June 20, 2012 —

The Air Force Office of Scientific Research (AFOSR) has awarded grants to two USC Viterbi faculty through the Air Force’s Young Investigator Research Program: Morteza Dehghani, research assistant professor at the USC Institute for Creative Technologies (ICT) and USC Viterbi, and Greg Ver Steeg, Computer Scientist at USC's Information Sciences Institute.

Morteza Dehghani

Selected from a pool of 220 submitted research proposals, Dehghani and Ver Steeg were among 48 young scientists and engineers from around the country selected to receive $360,000 over three years to research areas of interest to the Air Force.

Dehghani’s research seeks to examine the formation of sacred values and to detect their emergence in political or social debates, in hopes of being able to predict when conflicts might occur and to create more complete models of human decision-making that account for morality-based judgments. Combining social and computer science, expands upon his research analyzing the emergence of religious rhetoric in conservative blog posts, as well as the relatively recent framing of Iran’s nuclear energy program as a sacred value for some citizens in that country and the extent to which values imparted in specific religious texts affect the moral reasoning of groups from different cultures.

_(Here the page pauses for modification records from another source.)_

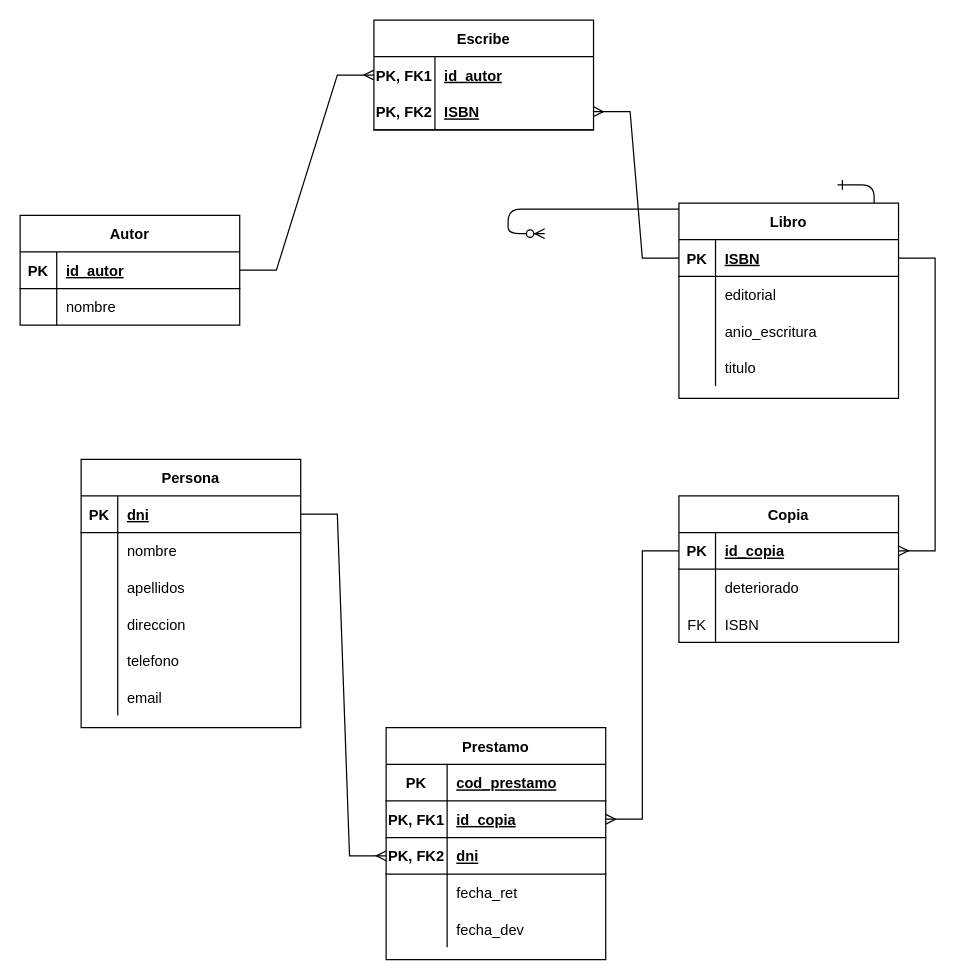
The draw.io diagram BBDD/Tema 8/Ejercicio 1.drawio in PedroPuertasR/1DAM.EV2, before the edit. Source tidied: cells renumbered, new cells numbered last; positions are measured from the earlier drawing's top-left corner, leaving out a move shared by most shapes. Both pictures are drawn from the tidied source at 122%, with x=0, y=0 at pixel (20, 20).
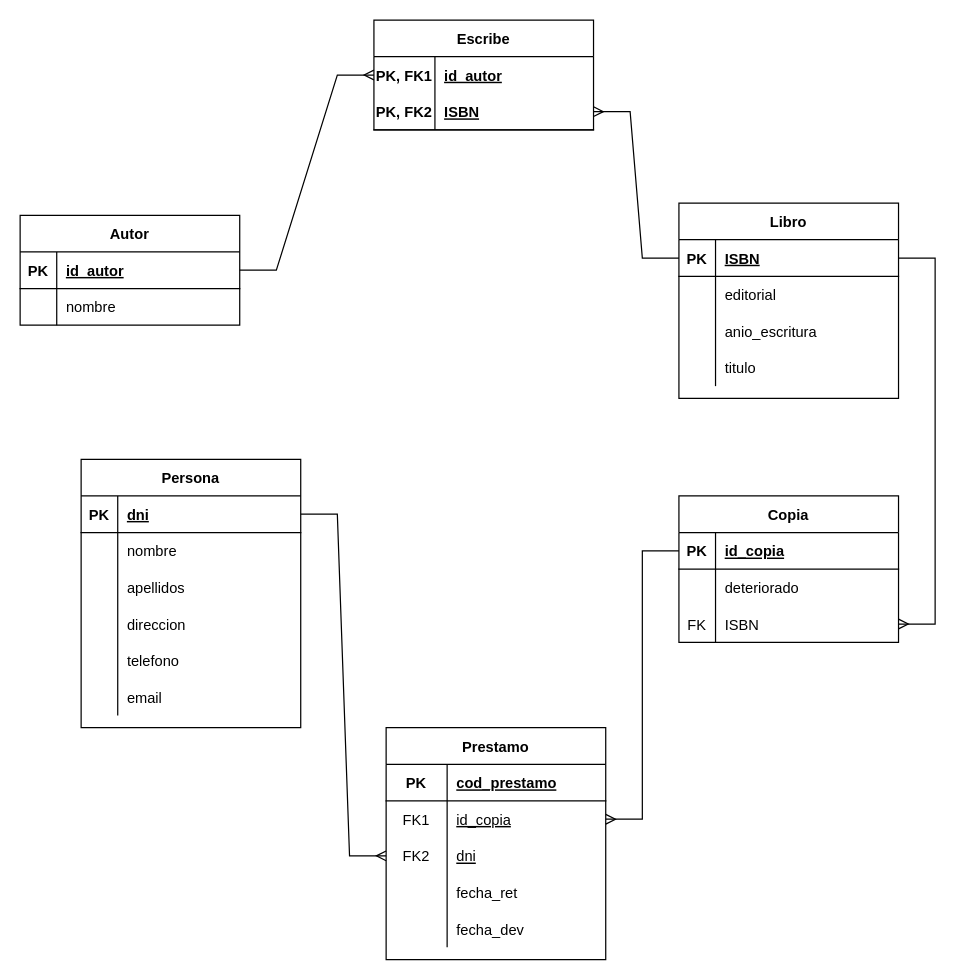
The same page after the edit.

Commit message (it also covers changes not shown here):
Soluciones ejercicio 2 del tema 8 de BBDD

The change refers to these unchanged cells:
```xml
<mxCell id="11" style="shape=tableRow;horizontal=0;startSize=0;swimlaneHead=0;swimlaneBody=0;fillColor=none;points=[[0,0.5],[1,0.5]];portConstraint=eastwest;top=0;left=0;right=0;bottom=1;" parent="10" vertex="1">
  <mxGeometry y="30" width="180" height="30" as="geometry" />
</mxCell>
<mxCell id="50" style="shape=tableRow;horizontal=0;startSize=0;swimlaneHead=0;swimlaneBody=0;fillColor=none;points=[[0,0.5],[1,0.5]];portConstraint=eastwest;top=0;left=0;right=0;bottom=1;" parent="49" vertex="1">
  <mxGeometry y="30" width="180" height="30" as="geometry" />
</mxCell>
<mxCell id="56" style="shape=tableRow;horizontal=0;startSize=0;swimlaneHead=0;swimlaneBody=0;fillColor=none;points=[[0,0.5],[1,0.5]];portConstraint=eastwest;top=0;left=0;right=0;bottom=0;" parent="49" vertex="1">
  <mxGeometry y="90" width="180" height="30" as="geometry" />
</mxCell>
<mxCell id="59" value="Prestamo" style="shape=table;startSize=30;childLayout=tableLayout;rowLines=0;fontStyle=1;align=center;fillColor=none;" parent="1" vertex="1">
  <mxGeometry x="300" y="580" width="180" height="190" as="geometry" />
</mxCell>
```

Diff of the diagram source:
```diff
@@
-    <mxCell id="2" style="edgeStyle=entityRelationEdgeStyle;endArrow=ERzeroToMany;startArrow=ERone;endFill=1;startFill=0;" parent="1" edge="1">
-      <mxGeometry relative="1" as="geometry">
-        <mxPoint x="670" y="135" as="sourcePoint" />
-        <mxPoint x="430" y="175" as="targetPoint" />
-      </mxGeometry>
-    </mxCell>
@@
-    <mxCell id="60" style="shape=tableRow;horizontal=0;startSize=0;swimlaneHead=0;swimlaneBody=0;fillColor=none;top=0;left=0;right=0;bottom=1;" parent="59" vertex="1">
+    <mxCell id="60" style="shape=tableRow;horizontal=0;startSize=0;swimlaneHead=0;swimlaneBody=0;fillColor=none;top=0;left=0;right=0;bottom=1;strokeColor=default;" parent="59" vertex="1">
       <mxGeometry y="30" width="180" height="30" as="geometry" />
     </mxCell>
@@
-    <mxCell id="63" style="shape=tableRow;horizontal=0;startSize=0;swimlaneHead=0;swimlaneBody=0;fillColor=none;points=[[0,0.5],[1,0.5]];portConstraint=eastwest;top=0;left=0;right=0;bottom=1;" parent="59" vertex="1">
+    <mxCell id="63" style="shape=tableRow;horizontal=0;startSize=0;swimlaneHead=0;swimlaneBody=0;fillColor=none;points=[[0,0.5],[1,0.5]];portConstraint=eastwest;top=0;left=0;right=0;bottom=1;strokeColor=none;" parent="59" vertex="1">
       <mxGeometry y="60" width="180" height="30" as="geometry" />
     </mxCell>
-    <mxCell id="64" value="PK, FK1" style="shape=partialRectangle;fillColor=none;top=0;left=0;bottom=0;right=0;fontStyle=1;overflow=hidden;" parent="63" vertex="1">
+    <mxCell id="64" value="FK1" style="shape=partialRectangle;fillColor=none;top=0;left=0;bottom=0;right=0;fontStyle=0;overflow=hidden;" parent="63" vertex="1">
       <mxGeometry width="50" height="30" as="geometry" />
     </mxCell>
-    <mxCell id="65" value="id_copia" style="shape=partialRectangle;fillColor=none;top=0;left=0;bottom=0;right=0;align=left;spacingLeft=6;fontStyle=5;overflow=hidden;" parent="63" vertex="1">
+    <mxCell id="65" value="id_copia" style="shape=partialRectangle;fillColor=none;top=0;left=0;bottom=0;right=0;align=left;spacingLeft=6;fontStyle=4;overflow=hidden;" parent="63" vertex="1">
       <mxGeometry x="50" width="130" height="30" as="geometry" />
     </mxCell>
-    <mxCell id="66" style="shape=tableRow;horizontal=0;startSize=0;swimlaneHead=0;swimlaneBody=0;fillColor=none;points=[[0,0.5],[1,0.5]];portConstraint=eastwest;top=0;left=0;right=0;bottom=1;" parent="59" vertex="1">
+    <mxCell id="66" style="shape=tableRow;horizontal=0;startSize=0;swimlaneHead=0;swimlaneBody=0;fillColor=none;points=[[0,0.5],[1,0.5]];portConstraint=eastwest;top=0;left=0;right=0;bottom=1;strokeColor=none;fontStyle=0;" parent="59" vertex="1">
       <mxGeometry y="90" width="180" height="30" as="geometry" />
     </mxCell>
-    <mxCell id="67" value="PK, FK2" style="shape=partialRectangle;fillColor=none;top=0;left=0;bottom=0;right=0;fontStyle=1;overflow=hidden;" parent="66" vertex="1">
+    <mxCell id="67" value="FK2" style="shape=partialRectangle;fillColor=none;top=0;left=0;bottom=0;right=0;fontStyle=0;overflow=hidden;" parent="66" vertex="1">
       <mxGeometry width="50" height="30" as="geometry" />
     </mxCell>
-    <mxCell id="68" value="dni" style="shape=partialRectangle;fillColor=none;top=0;left=0;bottom=0;right=0;align=left;spacingLeft=6;fontStyle=5;overflow=hidden;" parent="66" vertex="1">
+    <mxCell id="68" value="dni" style="shape=partialRectangle;fillColor=none;top=0;left=0;bottom=0;right=0;align=left;spacingLeft=6;fontStyle=4;overflow=hidden;" parent="66" vertex="1">
       <mxGeometry x="50" width="130" height="30" as="geometry" />
     </mxCell>
@@
-    <mxCell id="77" style="edgeStyle=entityRelationEdgeStyle;fontSize=12;html=1;endArrow=ERmany;rounded=0;entryX=1;entryY=0.5;entryDx=0;entryDy=0;" parent="1" edge="1" source="11" target="50">
+    <mxCell id="77" style="edgeStyle=entityRelationEdgeStyle;fontSize=12;html=1;endArrow=ERmany;rounded=0;entryX=1;entryY=0.5;entryDx=0;entryDy=0;" parent="1" edge="1" source="11" target="56">
       <mxGeometry relative="1" as="geometry" />
     </mxCell>
```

In addition to online data, the effort will involve human study participants from multiple religious and cultural groups in Iran, India, the United States and other countries.

Ver Steeg’s proposal, titled “Bell Inequalities for Complex Networks”, aims to devise tests to unequivocally determine the underlying mechanisms at work in complex networks. Networks, be that of friends or subatomic particles, may have more similarities than conventionally thought. Ver Steeg offers the corollary that it is not uncommon for two friends’ behaviors to be similar. Did

Greg Ver Steeg
they become friends because of their similarity, or did they come to influence one another to become more similar? Using a novel combination of techniques including probabilistic graphical models, algebraic geometry, and semidefinite optimization, Ver Steeg will create hidden variable tests for a wide variety of dynamic and real-world network models. For example, a recent high profile studies argued that obesity can be socially contagious, while another study casts doubt on that conclusion, saying it fails to rule out alternate explanations and hidden factors. Ver Steeg says his work would unambiguously rule out these alternate explanations, leading to a clear view of the dynamics involved, explaining, “Any attempt to understand networks which goes beyond mere description to prediction requires an unambiguous picture of which underlying processes control it.”

The AFOSR Young Investigator program awards three to five-year grants to scientists and engineers who received their doctorate in the last five years and who show exceptional ability and promise for conducting basic research at research institutions across the United States. The program aims to foster creative basic research in science and engineering; enhance early career development of outstanding young investigators; and increase opportunities for the young investigator to recognize the Air Force mission and related challenges in science and engineering.